Green and yellow banners and balloons festooned the doorway of B&H Dairy on Wednesday night as it celebrated 80 years in the East Village. And the swarm of customers flooding the narrow hallway of the restaurant showed that the place had more than withstood the passage of time. While the Jewish patrons who frequented the diner in its early days may no longer be as strong of a presence in the East Village, this small diner with a medley of vegetarian/kosher/Eastern European fare and fewer than 30 seats (most of them classic lunch counter stools) has continued to soldier on throughout the decades, surviving economic downturns, a gas explosion and ongoing gentrification.
The literal translation of omakase is “I’ll leave it up to you”– meaning the chef– but at Williamsburg’s new Japanese restaurant, Ume, chef Danny Zhang is turning the expression back on the diner. The specialty at this homegrown spot is a “deconstructed omakase” that leaves it up to you.

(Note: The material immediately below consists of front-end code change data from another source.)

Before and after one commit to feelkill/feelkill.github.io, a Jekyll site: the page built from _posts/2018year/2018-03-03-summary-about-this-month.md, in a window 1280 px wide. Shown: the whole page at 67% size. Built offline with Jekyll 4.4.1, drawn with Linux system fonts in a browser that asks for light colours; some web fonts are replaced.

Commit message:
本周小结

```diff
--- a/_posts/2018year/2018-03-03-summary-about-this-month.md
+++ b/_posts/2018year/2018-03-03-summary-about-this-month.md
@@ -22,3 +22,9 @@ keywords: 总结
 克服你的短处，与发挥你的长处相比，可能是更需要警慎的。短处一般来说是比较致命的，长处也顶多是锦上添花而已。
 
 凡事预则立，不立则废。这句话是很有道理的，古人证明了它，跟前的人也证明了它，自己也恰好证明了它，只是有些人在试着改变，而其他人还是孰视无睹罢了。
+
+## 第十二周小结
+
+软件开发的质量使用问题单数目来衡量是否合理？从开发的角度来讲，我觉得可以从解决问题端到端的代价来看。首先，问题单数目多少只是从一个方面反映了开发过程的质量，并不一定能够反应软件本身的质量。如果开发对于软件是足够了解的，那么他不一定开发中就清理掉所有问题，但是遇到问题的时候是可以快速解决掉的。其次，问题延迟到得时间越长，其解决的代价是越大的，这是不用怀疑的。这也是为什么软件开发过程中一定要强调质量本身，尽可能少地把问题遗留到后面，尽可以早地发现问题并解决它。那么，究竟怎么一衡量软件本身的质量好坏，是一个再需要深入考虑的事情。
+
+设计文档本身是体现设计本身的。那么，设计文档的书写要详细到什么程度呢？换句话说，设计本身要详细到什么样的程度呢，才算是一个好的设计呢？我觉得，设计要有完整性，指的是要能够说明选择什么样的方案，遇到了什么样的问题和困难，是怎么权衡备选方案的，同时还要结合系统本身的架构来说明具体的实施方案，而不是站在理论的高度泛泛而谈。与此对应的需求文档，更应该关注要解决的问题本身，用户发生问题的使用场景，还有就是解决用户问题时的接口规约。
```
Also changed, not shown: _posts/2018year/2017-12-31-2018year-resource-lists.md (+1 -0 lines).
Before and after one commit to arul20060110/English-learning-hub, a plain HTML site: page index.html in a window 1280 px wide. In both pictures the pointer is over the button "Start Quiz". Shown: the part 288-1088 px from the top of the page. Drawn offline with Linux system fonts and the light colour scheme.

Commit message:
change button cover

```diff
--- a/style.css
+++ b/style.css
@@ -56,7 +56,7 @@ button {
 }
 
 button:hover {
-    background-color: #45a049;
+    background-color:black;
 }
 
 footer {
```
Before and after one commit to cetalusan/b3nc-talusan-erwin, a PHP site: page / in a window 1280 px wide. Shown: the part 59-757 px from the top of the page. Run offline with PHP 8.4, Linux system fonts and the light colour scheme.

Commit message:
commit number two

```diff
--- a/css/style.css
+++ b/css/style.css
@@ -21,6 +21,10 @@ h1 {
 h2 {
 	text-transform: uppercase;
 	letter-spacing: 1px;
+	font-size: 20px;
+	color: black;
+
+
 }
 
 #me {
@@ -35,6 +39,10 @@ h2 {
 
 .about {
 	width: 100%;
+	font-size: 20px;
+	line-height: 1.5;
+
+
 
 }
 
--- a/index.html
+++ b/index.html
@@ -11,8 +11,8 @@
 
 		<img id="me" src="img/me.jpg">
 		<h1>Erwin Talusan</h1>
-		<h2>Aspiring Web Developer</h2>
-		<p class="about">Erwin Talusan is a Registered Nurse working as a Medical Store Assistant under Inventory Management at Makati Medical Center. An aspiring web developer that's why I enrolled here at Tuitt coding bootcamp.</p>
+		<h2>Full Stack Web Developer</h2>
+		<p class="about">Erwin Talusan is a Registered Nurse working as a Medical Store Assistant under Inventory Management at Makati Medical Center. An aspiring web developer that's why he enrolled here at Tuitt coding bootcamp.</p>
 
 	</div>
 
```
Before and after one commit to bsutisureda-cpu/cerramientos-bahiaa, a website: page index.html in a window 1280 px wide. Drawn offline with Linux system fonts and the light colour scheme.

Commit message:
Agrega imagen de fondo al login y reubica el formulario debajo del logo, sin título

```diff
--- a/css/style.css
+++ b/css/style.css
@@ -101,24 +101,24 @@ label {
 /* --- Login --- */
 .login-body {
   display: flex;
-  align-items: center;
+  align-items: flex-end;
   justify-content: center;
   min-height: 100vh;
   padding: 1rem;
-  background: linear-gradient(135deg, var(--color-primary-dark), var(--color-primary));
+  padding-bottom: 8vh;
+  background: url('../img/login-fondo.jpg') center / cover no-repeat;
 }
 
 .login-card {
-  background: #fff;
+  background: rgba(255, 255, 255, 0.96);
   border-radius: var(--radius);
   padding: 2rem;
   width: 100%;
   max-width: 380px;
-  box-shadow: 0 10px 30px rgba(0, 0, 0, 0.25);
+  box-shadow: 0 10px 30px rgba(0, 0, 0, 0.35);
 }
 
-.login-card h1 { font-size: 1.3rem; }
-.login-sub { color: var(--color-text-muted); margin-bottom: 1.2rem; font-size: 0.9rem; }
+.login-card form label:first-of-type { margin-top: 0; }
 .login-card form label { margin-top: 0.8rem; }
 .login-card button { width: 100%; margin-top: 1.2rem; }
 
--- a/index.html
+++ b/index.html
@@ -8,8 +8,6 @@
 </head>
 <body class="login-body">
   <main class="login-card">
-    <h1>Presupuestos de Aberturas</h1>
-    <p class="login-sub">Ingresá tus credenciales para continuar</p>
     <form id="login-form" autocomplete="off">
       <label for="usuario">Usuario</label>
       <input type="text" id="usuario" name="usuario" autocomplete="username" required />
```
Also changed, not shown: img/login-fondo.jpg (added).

With the hotly anticipated Lower East Side ferry line finally set to launch next Wednesday, Aug. 29, we took advantage of this breezy, sunny day to board the Friendship Express and preview the new route. Verdict: It was worth the wait.